Know your intentions. To gain more value from the purchase, think ahead to siblings who may use the bicycle at a later time. Try to make a gender neutral bicycle purchase and color it with gender specific accessories (bell, basket, etc.). This will give you more value and use down the road.
Preview the bicycle assortment before you bring the kids. Kids are drawn to bicycles that may look “cool” or “fun” but are not necessarily the bicycle that’s best for them. Pre-pick models and have them held in an area for your arrival with kids. It makes the process less complicated for everyone and directs them to the choices you want for them.
Know your geometry. If a bicycle does not fit properly it will potentially be unsafe, uncomfortable and unridden. Try to select a few different geometry styles within the correct size bicycle (there are charts based on the rider’s height and inseam). A particular geometry may work better for your rider.

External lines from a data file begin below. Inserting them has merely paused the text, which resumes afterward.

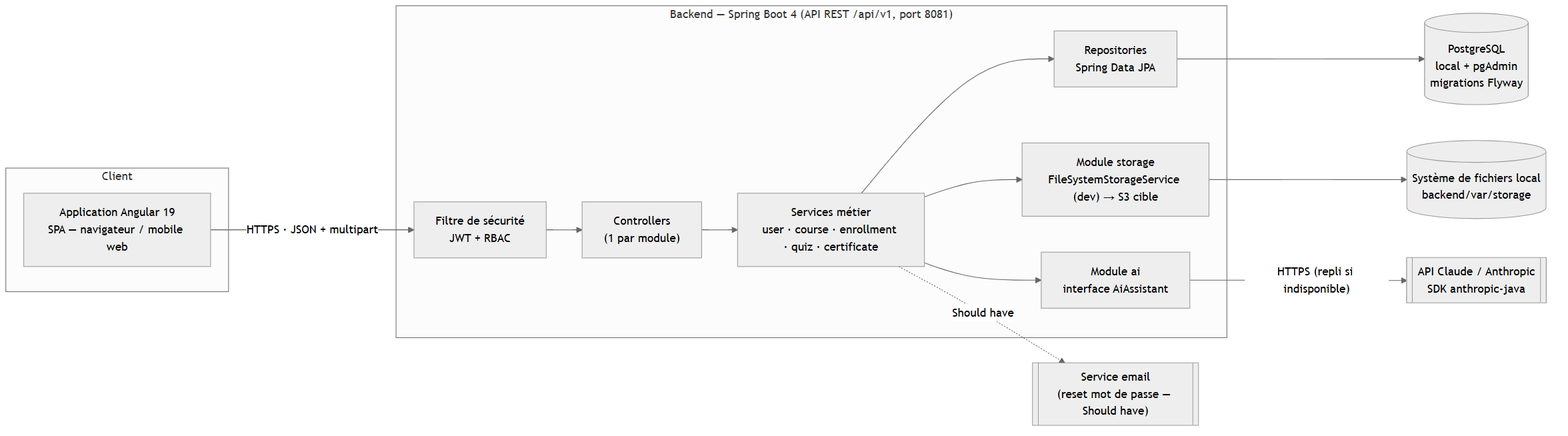
Mariam955-creat/Educa keeps this Mermaid diagram as docs/assets/architecture.png. Above is the earlier version. Its source is kept beside it as docs/assets/architecture.mmd. Source of this version:
```mermaid
%%{init: {"flowchart": {"htmlLabels": true, "curve": "basis"}} }%%
flowchart LR
    subgraph Client["Client"]
      NG["Application Angular 19<br/>SPA — navigateur / mobile web"]
    end

    subgraph Backend["Backend — Spring Boot 4 (API REST /api/v1, port 8081)"]
      SEC["Filtre de sécurité<br/>JWT + RBAC"]
      CTRL["Controllers<br/>(1 par module)"]
      SRV["Services métier<br/>user · course · enrollment · quiz · certificate"]
      AIsrv["Module ai<br/>interface AiAssistant"]
      STO["Module storage<br/>FileSystemStorageService (dev) → S3 cible"]
      REPO["Repositories<br/>Spring Data JPA"]
    end

    DB[("PostgreSQL<br/>local + pgAdmin<br/>migrations Flyway")]
    FS[("Système de fichiers local<br/>backend/var/storage")]
    LLM[["API Claude / Anthropic<br/>SDK anthropic-java"]]
    MAIL[["Service email<br/>(reset mot de passe — Should have)"]]

    NG -- "HTTPS · JSON + multipart" --> SEC
    SEC --> CTRL --> SRV
    SRV --> REPO --> DB
    SRV --> STO --> FS
    SRV --> AIsrv
    AIsrv -- "HTTPS (repli si indisponible)" --> LLM
    SRV -. "Should have" .-> MAIL
```
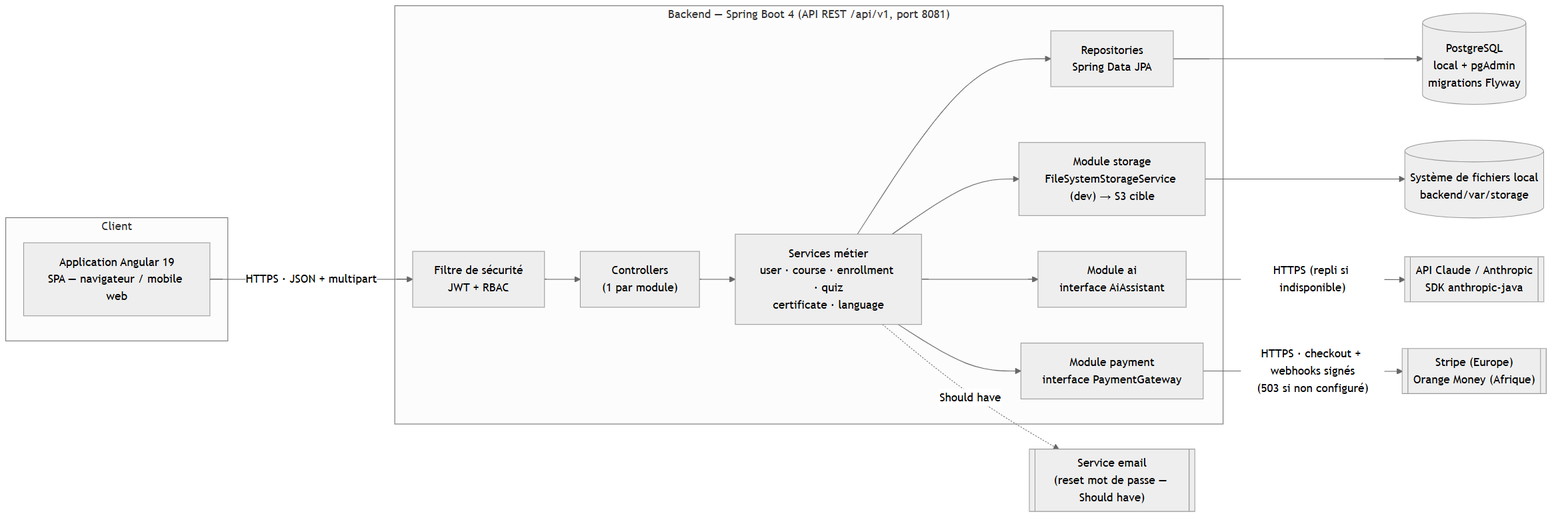
After the commit.

What changed in the source:
```diff
@@ -7,8 +7,9 @@
     subgraph Backend["Backend — Spring Boot 4 (API REST /api/v1, port 8081)"]
       SEC["Filtre de sécurité<br/>JWT + RBAC"]
       CTRL["Controllers<br/>(1 par module)"]
-      SRV["Services métier<br/>user · course · enrollment · quiz · certificate"]
+      SRV["Services métier<br/>user · course · enrollment · quiz<br/>certificate · language"]
       AIsrv["Module ai<br/>interface AiAssistant"]
+      PAY["Module payment<br/>interface PaymentGateway"]
       STO["Module storage<br/>FileSystemStorageService (dev) → S3 cible"]
       REPO["Repositories<br/>Spring Data JPA"]
     end
@@ -16,6 +17,7 @@
     DB[("PostgreSQL<br/>local + pgAdmin<br/>migrations Flyway")]
     FS[("Système de fichiers local<br/>backend/var/storage")]
     LLM[["API Claude / Anthropic<br/>SDK anthropic-java"]]
+    PSP[["Stripe (Europe)<br/>Orange Money (Afrique)"]]
     MAIL[["Service email<br/>(reset mot de passe — Should have)"]]
 
     NG -- "HTTPS · JSON + multipart" --> SEC
@@ -24,4 +26,6 @@
     SRV --> STO --> FS
     SRV --> AIsrv
     AIsrv -- "HTTPS (repli si indisponible)" --> LLM
+    SRV --> PAY
+    PAY -- "HTTPS · checkout + webhooks signés<br/>(503 si non configuré)" --> PSP
     SRV -. "Should have" .-> MAIL
```
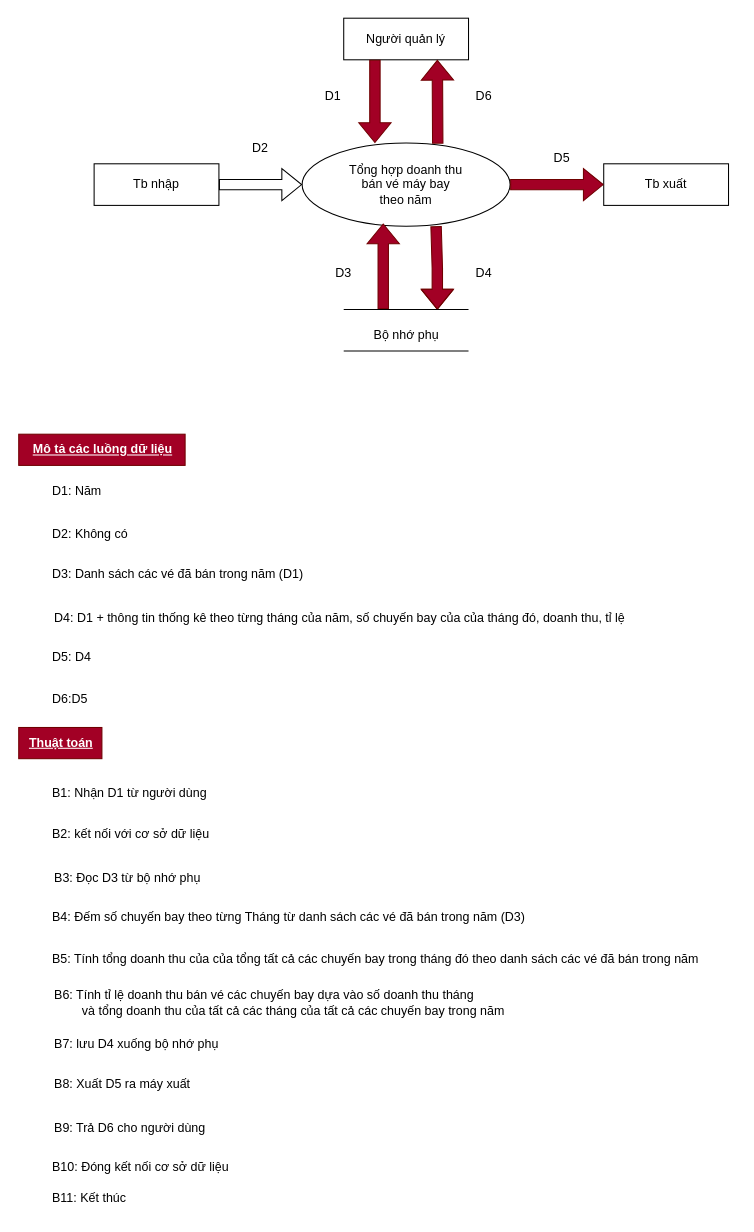
phat9824/Flight_ticket_manegement keeps this draw.io diagram as DFD/yc5_c2_ket_xuat.drawio. Above is the earlier version. Source tidied: cells renumbered, new cells numbered last; positions are measured from the earlier drawing's top-left corner, leaving out a move shared by most shapes. Both pictures are drawn from the tidied source at 104%, with x=0, y=0 at pixel (19, 18).
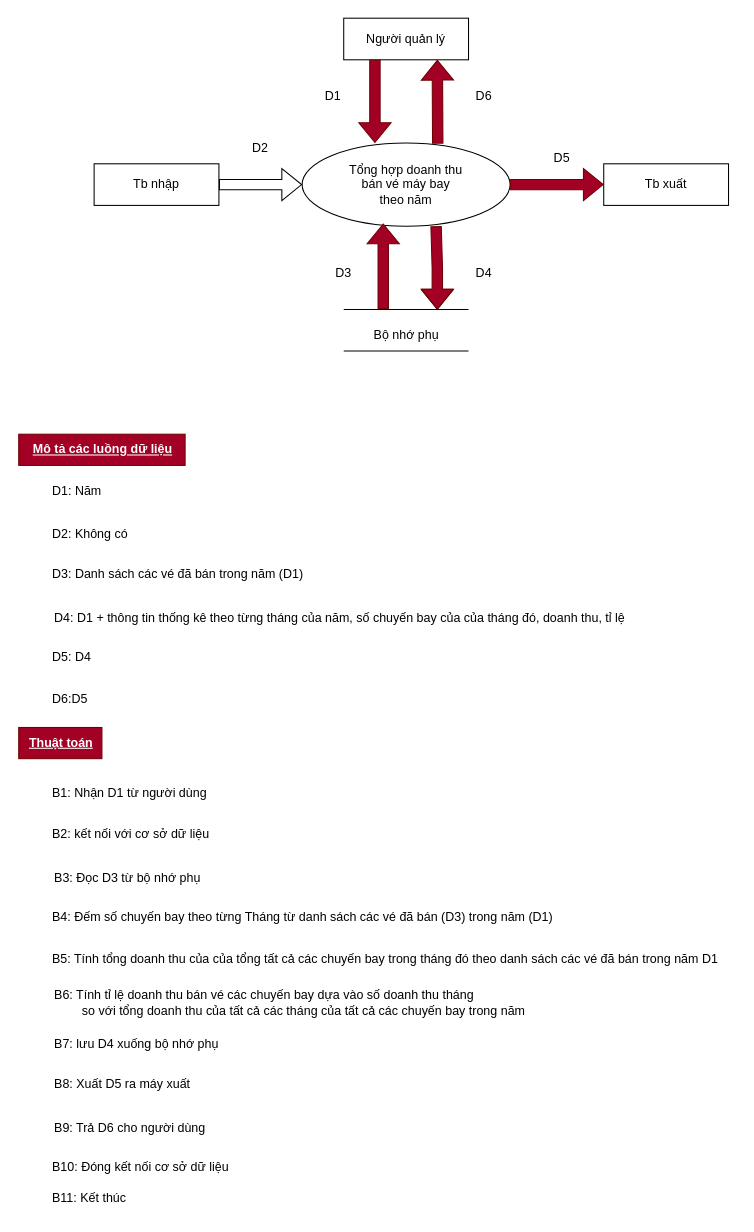
Above is the later version.

Change to the diagram source:
```diff
@@
-    <mxCell id="30" value="B4: Đếm số chuyến bay theo từng Tháng từ danh sách các vé đã bán trong năm (D3)" style="text;html=1;align=left;verticalAlign=middle;strokeColor=none;fillColor=none;" parent="1" vertex="1">
-      <mxGeometry x="29.5" y="850" width="480" height="30" as="geometry" />
+    <mxCell id="30" value="B4: Đếm số chuyến bay theo từng Tháng từ danh sách các vé đã bán (D3) trong năm (D1)" style="text;html=1;align=left;verticalAlign=middle;strokeColor=none;fillColor=none;" parent="1" vertex="1">
+      <mxGeometry x="29.5" y="850" width="500" height="30" as="geometry" />
     </mxCell>
-    <mxCell id="31" value="B5: Tính tổng doanh thu của của tổng tất cả các chuyến bay trong tháng đó theo danh sách các vé đã bán trong năm" style="text;html=1;align=left;verticalAlign=middle;strokeColor=none;fillColor=none;" parent="1" vertex="1">
-      <mxGeometry x="29.5" y="890" width="650" height="30" as="geometry" />
+    <mxCell id="31" value="B5: Tính tổng doanh thu của của tổng tất cả các chuyến bay trong tháng đó theo danh sách các vé đã bán trong năm D1" style="text;html=1;align=left;verticalAlign=middle;strokeColor=none;fillColor=none;" parent="1" vertex="1">
+      <mxGeometry x="29.5" y="890" width="660" height="30" as="geometry" />
     </mxCell>
-    <mxCell id="32" value="B6: Tính tỉ lệ doanh thu bán vé các chuyến bay dựa vào số doanh thu tháng&lt;br&gt;&lt;span style=&quot;white-space: pre;&quot;&gt;&#9;&lt;/span&gt;và tổng doanh thu của tất cả các tháng của tất cả các chuyến bay trong năm&amp;nbsp;" style="text;html=1;align=left;verticalAlign=middle;strokeColor=none;fillColor=none;" parent="1" vertex="1">
-      <mxGeometry x="32" y="927" width="460" height="40" as="geometry" />
+    <mxCell id="32" value="B6: Tính tỉ lệ doanh thu bán vé các chuyến bay dựa vào số doanh thu tháng&lt;br&gt;&lt;span style=&quot;white-space: pre;&quot;&gt;&#9;&lt;/span&gt;so với&amp;nbsp;tổng doanh thu của tất cả các tháng của tất cả các chuyến bay trong năm&amp;nbsp;" style="text;html=1;align=left;verticalAlign=middle;strokeColor=none;fillColor=none;" parent="1" vertex="1">
+      <mxGeometry x="32" y="927" width="480" height="40" as="geometry" />
     </mxCell>
```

Make fit a priority. If children are learning to ride 2-wheelers, their feet should be flat on the ground when sitting on the seat. Adjust the seat position to achieve this or pick a different geometry or size bicycle. For a trained rider, the balls/tip-toes of their feet should touch the ground when sitting on the seat. Make sure the bicycle can grow with the child. Expect to get 2-3 years from a properly fitted bicycle.
Work within your budget. Make a sensible choice when it comes to price. Generally, higher end bicycles come with lighter weight materials or more efficient components. Your child will have fun and ride just fine on whatever you buy, but think ahead to the hand-me-down option. Generally, higher end bicycles will last longer, not rust or break down as easily. It may be worthwhile to consider investing up front in a better bicycle.
“Local bike shops tend to have higher end bicycles with higher price points. But don’t let that fool you about value. Local bike shops tend to be assets in providing more personalized service, proper fitting, professional assembly, tune-ups and maintenance included in the price,” said Steve Finkelstein, founder of Professor Pedals, a service that offers private bicycle riding lessons on Long Island.
“Use the internet to shop and do research. There are many helpful websites,” added Finkelstein.
Visit ProfessorPedals.com for information about bicycle riding and safety. As a bonus, any student of Professor Pedals can receive 10% off any new bicycle purchase at Brands Cycle & Fitness in Wantagh.
By Steve Finkelstein of Professor Pedals in Syosset, NY